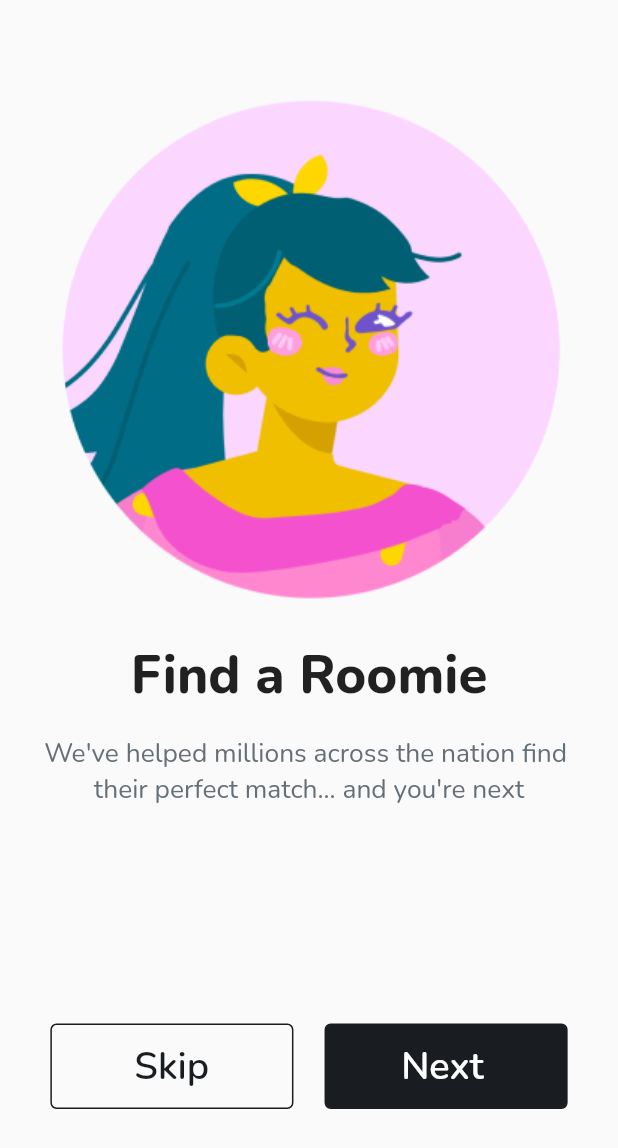
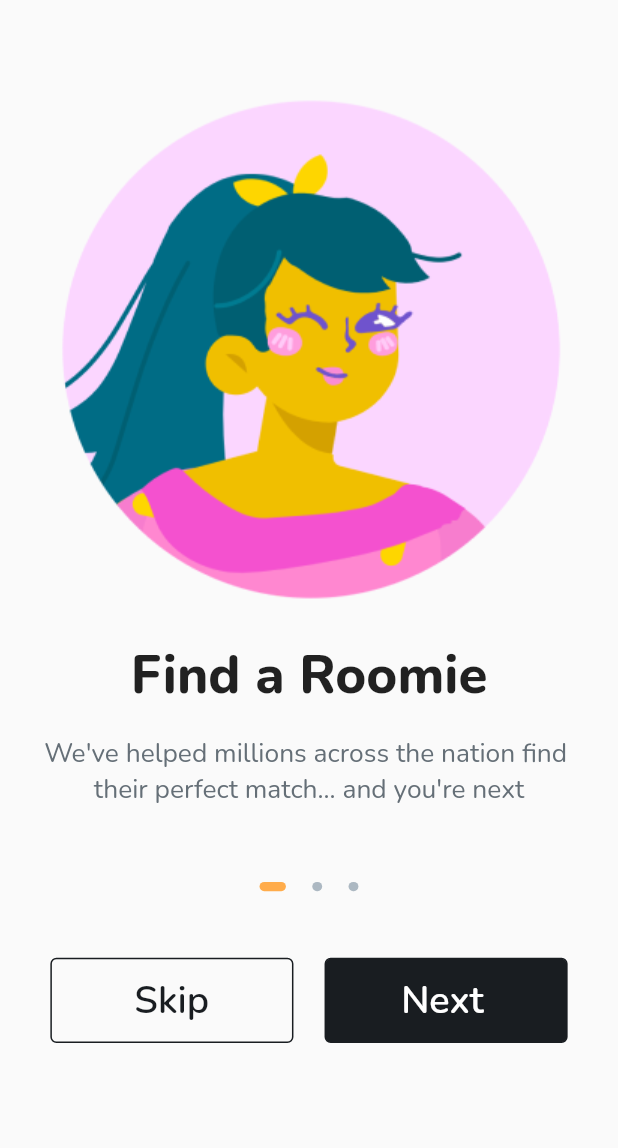
Before and after one commit to Samir-Sattarov/Student-Travel-Application, a Flutter app: the screen it shows after launch, on a phone screen of 412 x 824 dp. Shown: the top 1148 px of the screen. Run offline on Flutter 3.47's test engine with Material 2 defaults, Android fonts, the phone set to English and light mode, and no system bars; our stand-ins replace flutter_keyboard_visibility, flutter_screenutil, flutter_svg, google_fonts.

```diff
--- a/lib/screens/login_first_screen.dart
+++ b/lib/screens/login_first_screen.dart
@@ -5,16 +5,7 @@ import 'package:student_travel_application/core/utils/assets.dart';
 
 import 'login_second_screen.dart';
 
-void main() async {
 
-
-  WidgetsFlutterBinding.ensureInitialized();
-
-
-  await ScreenUtil.ensureScreenSize();
-
-  runApp(const MyApp());
-}
 
 class MyApp extends StatelessWidget {
   const MyApp({super.key});
@@ -107,10 +98,44 @@ class _MyHomePageState extends State<MyLoginfirstscreen> {
                                   color: Color(0xff656F77)
                               )
                           )),
+                          SizedBox(height: 50,),
+                          Container(
+                            width: 60.w,
+                            child: Row(
+                              mainAxisAlignment: MainAxisAlignment.spaceBetween,
+                              children: [
+                                Container(
+                                  width: 16.w,
+                                  height: 6.h,
+                                  decoration: BoxDecoration(
+                                    borderRadius: BorderRadius.circular(100),
+                                    color: Color(0xffFFAC4B)
+                                  ),
+                                ),
+                                Container(
+                                  width: 6.w,
+                                  height: 6.h,
+                                  decoration: BoxDecoration(
+                                    borderRadius: BorderRadius.circular(100),
+                                    color: Color(0xffACB8C2)
+                                  ),
+                                ),
+                                Container(
+                                  width: 6.w,
+                                  height: 6.h,
+                                  decoration: BoxDecoration(
+                                      borderRadius: BorderRadius.circular(100),
+                                      color: Color(0xffACB8C2)
+                                  ),
+                                ),
+
+                              ],
+                            ),
+                          ),
 
                           Container(
                             margin: EdgeInsets.only(
-                              top: 120
+                              top: 20
                             ),
 
                             width: 343.w,
```
Also changed, not shown: lib/screens/concluding_screen.dart (+2 -48 lines), lib/screens/login_second_screen.dart (+1 -11 lines), lib/screens/signing_acc.dart (+49 -12 lines).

----

Search the listing for the word "MyApp", and copy every line in which it is found.

-  runApp(const MyApp());
 class MyApp extends StatelessWidget {
   const MyApp({super.key});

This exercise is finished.